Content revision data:
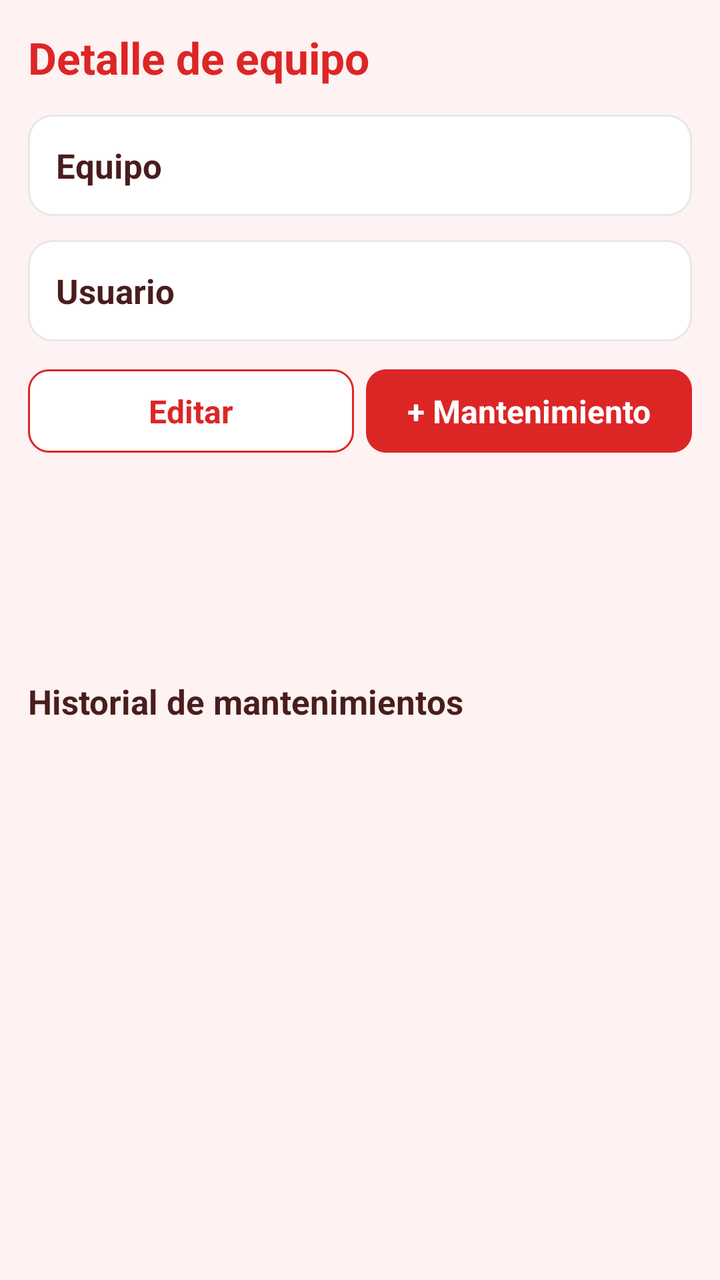
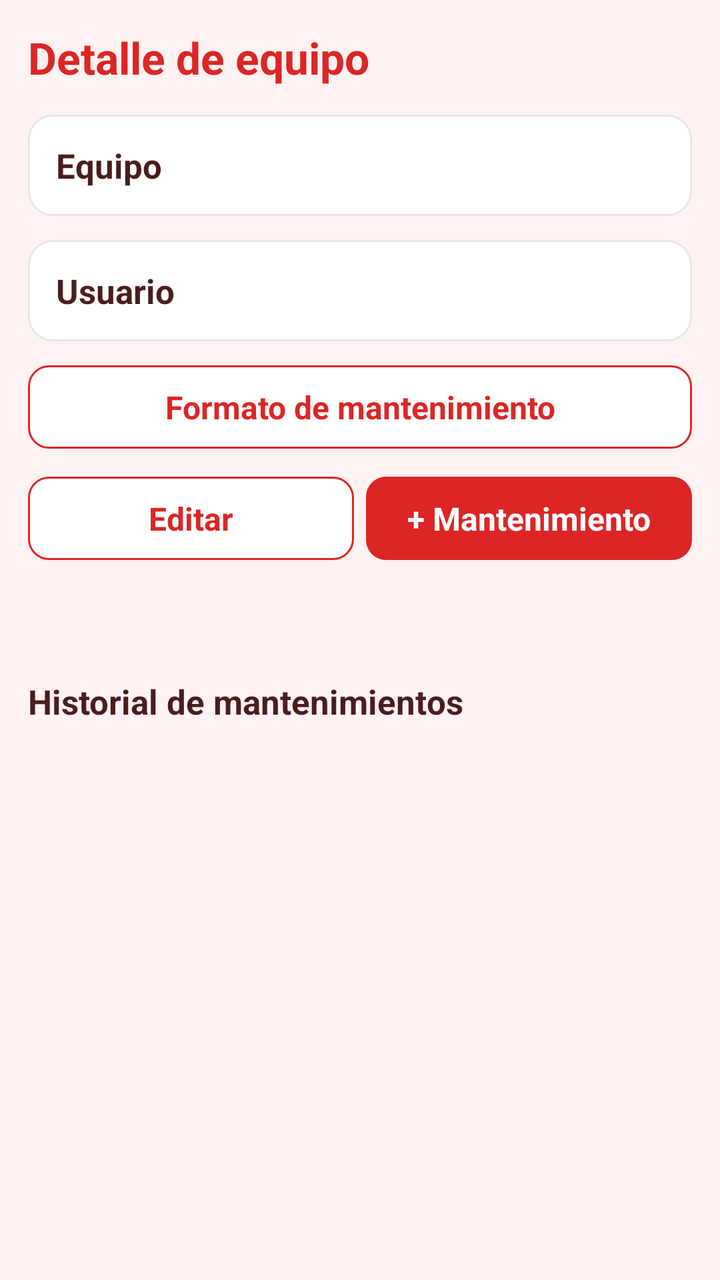

Two renders of the same Android screen: before a commit and after it. Below are the layout's source before the change and the commit's diff.
<!-- AndroidManifest.xml: application theme AppTheme -->
<!-- res/layout/activity_equipo_detail.xml -->
<?xml version="1.0" encoding="utf-8"?>
<LinearLayout xmlns:android="http://schemas.android.com/apk/res/android"
    android:layout_width="match_parent"
    android:layout_height="match_parent"
    android:orientation="vertical"
    android:fitsSystemWindows="true"
    android:background="@color/bg">

    <TextView
        android:id="@+id/detTitle"
        android:layout_width="wrap_content"
        android:layout_height="wrap_content"
        android:layout_margin="14dp"
        style="@style/Title"
        android:text="Detalle de equipo" />

    <ScrollView
        android:layout_width="match_parent"
        android:layout_height="0dp"
        android:layout_weight="1">

        <LinearLayout
            android:layout_width="match_parent"
            android:layout_height="wrap_content"
            android:orientation="vertical"
            android:paddingLeft="14dp"
            android:paddingRight="14dp"
            android:paddingBottom="8dp">

            <LinearLayout
                android:id="@+id/detEquipoCard"
                android:layout_width="match_parent"
                android:layout_height="wrap_content"
                android:orientation="vertical"
                style="@style/Card">

                <TextView
                    android:layout_width="wrap_content"
                    android:layout_height="wrap_content"
                    style="@style/Section"
                    android:text="Equipo" />
            </LinearLayout>

            <LinearLayout
                android:id="@+id/detResponsableCard"
                android:layout_width="match_parent"
                android:layout_height="wrap_content"
                android:layout_marginTop="12dp"
                android:orientation="vertical"
                style="@style/Card">

                <TextView
                    android:layout_width="wrap_content"
                    android:layout_height="wrap_content"
                    style="@style/Section"
                    android:text="Usuario" />
            </LinearLayout>

            <LinearLayout
                android:layout_width="match_parent"
                android:layout_height="wrap_content"
                android:layout_marginTop="14dp"
                android:orientation="horizontal">

                <Button
                    android:id="@+id/btnEditarEquipo"
                    style="@style/BtnOutline"
                    android:layout_width="0dp"
                    android:layout_height="wrap_content"
                    android:layout_weight="1"
                    android:layout_marginRight="6dp"
                    android:text="Editar" />

                <Button
                    android:id="@+id/btnNuevoMant"
                    style="@style/BtnPrimary"
                    android:layout_width="0dp"
                    android:layout_height="wrap_content"
                    android:layout_weight="1"
                    android:text="+ Mantenimiento" />
            </LinearLayout>
        </LinearLayout>
    </ScrollView>

    <LinearLayout
        android:layout_width="match_parent"
        android:layout_height="wrap_content"
        android:orientation="horizontal"
        android:paddingLeft="14dp"
        android:paddingRight="14dp"
        android:paddingTop="10dp"
        android:paddingBottom="6dp">

        <TextView
            android:layout_width="wrap_content"
            android:layout_height="wrap_content"
            style="@style/Section"
            android:text="Historial de mantenimientos" />
    </LinearLayout>

    <ListView
        android:id="@+id/listaMants"
        android:layout_width="match_parent"
        android:layout_height="0dp"
        android:layout_weight="1"
        android:divider="@null"
        android:dividerHeight="0dp" />
</LinearLayout>
<!-- resources referenced by this layout -->
<resources>
  <color name="bg">#FEF2F2</color>
  <style name="BtnOutline" parent="android:Widget.Button">
          <item name="android:background">@drawable/bg_button_outline</item>
          <item name="android:textColor">@color/primary</item>
          <item name="android:textSize">16sp</item>
          <item name="android:textStyle">bold</item>
          <item name="android:textAllCaps">false</item>
          <item name="android:paddingLeft">18dp</item>
          <item name="android:paddingRight">18dp</item>
          <item name="android:paddingTop">10dp</item>
          <item name="android:paddingBottom">10dp</item>
      </style>
  <style name="BtnPrimary" parent="android:Widget.Button">
          <item name="android:background">@drawable/bg_button_primary</item>
          <item name="android:textColor">#FFFFFF</item>
          <item name="android:textSize">16sp</item>
          <item name="android:textStyle">bold</item>
          <item name="android:textAllCaps">false</item>
          <item name="android:paddingLeft">18dp</item>
          <item name="android:paddingRight">18dp</item>
          <item name="android:paddingTop">10dp</item>
          <item name="android:paddingBottom">10dp</item>
      </style>
  <style name="Card">
          <item name="android:background">@drawable/bg_card</item>
          <item name="android:padding">14dp</item>
      </style>
  <style name="Section">
          <item name="android:textSize">17sp</item>
          <item name="android:textStyle">bold</item>
          <item name="android:textColor">@color/text_primary</item>
      </style>
  <style name="Title">
          <item name="android:textSize">22sp</item>
          <item name="android:textStyle">bold</item>
          <item name="android:textColor">@color/primary</item>
      </style>
  <style name="AppTheme" parent="android:Theme.Material.Light.NoActionBar">
          <item name="android:statusBarColor">@color/primary</item>
          <item name="android:navigationBarColor">@color/primary</item>
          <item name="android:windowBackground">@color/bg</item>
          <item name="android:colorAccent">@color/primary</item>
          <item name="android:forceDarkAllowed">false</item>
          <item name="android:windowOptOutEdgeToEdgeEnforcement">true</item>
          <item name="android:windowLayoutInDisplayCutoutMode">shortEdges</item>
      </style>
  <color name="primary">#DC2626</color>
  <!-- drawable bg_button_primary (drawable) -->
  <?xml version="1.0" encoding="utf-8"?>
  <selector xmlns:android="http://schemas.android.com/apk/res/android">
      <item android:state_pressed="true">
          <shape android:shape="rectangle">
              <solid android:color="@color/primary_dark" />
              <corners android:radius="10dp" />
          </shape>
      </item>
      <item>
          <shape android:shape="rectangle">
              <solid android:color="@color/primary" />
              <corners android:radius="10dp" />
          </shape>
      </item>
  </selector>
  <!-- drawable bg_card (drawable) -->
  <?xml version="1.0" encoding="utf-8"?>
  <shape xmlns:android="http://schemas.android.com/apk/res/android" android:shape="rectangle">
      <solid android:color="@color/card" />
      <stroke android:width="1dp" android:color="@color/border" />
      <corners android:radius="12dp" />
  </shape>
  <color name="text_primary">#4A1D1D</color>
  <color name="primary_light">#FEE2E2</color>
  <color name="card">#FFFFFF</color>
  <color name="primary_dark">#B91C1C</color>
  <color name="border">#E5E7EB</color>
</resources>

<!-- the commit's change to res/layout/activity_equipo_detail.xml (unified diff, before → after) -->
@@ -56,6 +56,14 @@
                     android:text="Usuario" />
             </LinearLayout>
 
+            <Button
+                android:id="@+id/btnFormato"
+                style="@style/BtnOutline"
+                android:layout_width="match_parent"
+                android:layout_height="wrap_content"
+                android:layout_marginTop="12dp"
+                android:text="Formato de mantenimiento" />
+
             <LinearLayout
                 android:layout_width="match_parent"
                 android:layout_height="wrap_content"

_WHAT YOU HAVE TO DO_
Apart from the images, every line above needs to be printed again exactly.

_SOLUTION TO THE EXERCISE_
Two renders of the same Android screen: before a commit and after it. Below are the layout's source before the change and the commit's diff.
<!-- AndroidManifest.xml: application theme AppTheme -->
<!-- res/layout/activity_equipo_detail.xml -->
<?xml version="1.0" encoding="utf-8"?>
<LinearLayout xmlns:android="http://schemas.android.com/apk/res/android"
    android:layout_width="match_parent"
    android:layout_height="match_parent"
    android:orientation="vertical"
    android:fitsSystemWindows="true"
    android:background="@color/bg">

    <TextView
        android:id="@+id/detTitle"
        android:layout_width="wrap_content"
        android:layout_height="wrap_content"
        android:layout_margin="14dp"
        style="@style/Title"
        android:text="Detalle de equipo" />

    <ScrollView
        android:layout_width="match_parent"
        android:layout_height="0dp"
        android:layout_weight="1">

        <LinearLayout
            android:layout_width="match_parent"
            android:layout_height="wrap_content"
            android:orientation="vertical"
            android:paddingLeft="14dp"
            android:paddingRight="14dp"
            android:paddingBottom="8dp">

            <LinearLayout
                android:id="@+id/detEquipoCard"
                android:layout_width="match_parent"
                android:layout_height="wrap_content"
                android:orientation="vertical"
                style="@style/Card">

                <TextView
                    android:layout_width="wrap_content"
                    android:layout_height="wrap_content"
                    style="@style/Section"
                    android:text="Equipo" />
            </LinearLayout>

            <LinearLayout
                android:id="@+id/detResponsableCard"
                android:layout_width="match_parent"
                android:layout_height="wrap_content"
                android:layout_marginTop="12dp"
                android:orientation="vertical"
                style="@style/Card">

                <TextView
                    android:layout_width="wrap_content"
                    android:layout_height="wrap_content"
                    style="@style/Section"
                    android:text="Usuario" />
            </LinearLayout>

            <LinearLayout
                android:layout_width="match_parent"
                android:layout_height="wrap_content"
                android:layout_marginTop="14dp"
                android:orientation="horizontal">

                <Button
                    android:id="@+id/btnEditarEquipo"
                    style="@style/BtnOutline"
                    android:layout_width="0dp"
                    android:layout_height="wrap_content"
                    android:layout_weight="1"
                    android:layout_marginRight="6dp"
                    android:text="Editar" />

                <Button
                    android:id="@+id/btnNuevoMant"
                    style="@style/BtnPrimary"
                    android:layout_width="0dp"
                    android:layout_height="wrap_content"
                    android:layout_weight="1"
                    android:text="+ Mantenimiento" />
            </LinearLayout>
        </LinearLayout>
    </ScrollView>

    <LinearLayout
        android:layout_width="match_parent"
        android:layout_height="wrap_content"
        android:orientation="horizontal"
        android:paddingLeft="14dp"
        android:paddingRight="14dp"
        android:paddingTop="10dp"
        android:paddingBottom="6dp">

        <TextView
            android:layout_width="wrap_content"
            android:layout_height="wrap_content"
            style="@style/Section"
            android:text="Historial de mantenimientos" />
    </LinearLayout>

    <ListView
        android:id="@+id/listaMants"
        android:layout_width="match_parent"
        android:layout_height="0dp"
        android:layout_weight="1"
        android:divider="@null"
        android:dividerHeight="0dp" />
</LinearLayout>
<!-- resources referenced by this layout -->
<resources>
  <color name="bg">#FEF2F2</color>
  <style name="BtnOutline" parent="android:Widget.Button">
          <item name="android:background">@drawable/bg_button_outline</item>
          <item name="android:textColor">@color/primary</item>
          <item name="android:textSize">16sp</item>
          <item name="android:textStyle">bold</item>
          <item name="android:textAllCaps">false</item>
          <item name="android:paddingLeft">18dp</item>
          <item name="android:paddingRight">18dp</item>
          <item name="android:paddingTop">10dp</item>
          <item name="android:paddingBottom">10dp</item>
      </style>
  <style name="BtnPrimary" parent="android:Widget.Button">
          <item name="android:background">@drawable/bg_button_primary</item>
          <item name="android:textColor">#FFFFFF</item>
          <item name="android:textSize">16sp</item>
          <item name="android:textStyle">bold</item>
          <item name="android:textAllCaps">false</item>
          <item name="android:paddingLeft">18dp</item>
          <item name="android:paddingRight">18dp</item>
          <item name="android:paddingTop">10dp</item>
          <item name="android:paddingBottom">10dp</item>
      </style>
  <style name="Card">
          <item name="android:background">@drawable/bg_card</item>
          <item name="android:padding">14dp</item>
      </style>
  <style name="Section">
          <item name="android:textSize">17sp</item>
          <item name="android:textStyle">bold</item>
          <item name="android:textColor">@color/text_primary</item>
      </style>
  <style name="Title">
          <item name="android:textSize">22sp</item>
          <item name="android:textStyle">bold</item>
          <item name="android:textColor">@color/primary</item>
      </style>
  <style name="AppTheme" parent="android:Theme.Material.Light.NoActionBar">
          <item name="android:statusBarColor">@color/primary</item>
          <item name="android:navigationBarColor">@color/primary</item>
          <item name="android:windowBackground">@color/bg</item>
          <item name="android:colorAccent">@color/primary</item>
          <item name="android:forceDarkAllowed">false</item>
          <item name="android:windowOptOutEdgeToEdgeEnforcement">true</item>
          <item name="android:windowLayoutInDisplayCutoutMode">shortEdges</item>
      </style>
  <color name="primary">#DC2626</color>
  <!-- drawable bg_button_primary (drawable) -->
  <?xml version="1.0" encoding="utf-8"?>
  <selector xmlns:android="http://schemas.android.com/apk/res/android">
      <item android:state_pressed="true">
          <shape android:shape="rectangle">
              <solid android:color="@color/primary_dark" />
              <corners android:radius="10dp" />
          </shape>
      </item>
      <item>
          <shape android:shape="rectangle">
              <solid android:color="@color/primary" />
              <corners android:radius="10dp" />
          </shape>
      </item>
  </selector>
  <!-- drawable bg_card (drawable) -->
  <?xml version="1.0" encoding="utf-8"?>
  <shape xmlns:android="http://schemas.android.com/apk/res/android" android:shape="rectangle">
      <solid android:color="@color/card" />
      <stroke android:width="1dp" android:color="@color/border" />
      <corners android:radius="12dp" />
  </shape>
  <color name="text_primary">#4A1D1D</color>
  <color name="primary_light">#FEE2E2</color>
  <color name="card">#FFFFFF</color>
  <color name="primary_dark">#B91C1C</color>
  <color name="border">#E5E7EB</color>
</resources>

<!-- the commit's change to res/layout/activity_equipo_detail.xml (unified diff, before → after) -->
@@ -56,6 +56,14 @@
                     android:text="Usuario" />
             </LinearLayout>
 
+            <Button
+                android:id="@+id/btnFormato"
+                style="@style/BtnOutline"
+                android:layout_width="match_parent"
+                android:layout_height="wrap_content"
+                android:layout_marginTop="12dp"
+                android:text="Formato de mantenimiento" />
+
             <LinearLayout
                 android:layout_width="match_parent"
                 android:layout_height="wrap_content"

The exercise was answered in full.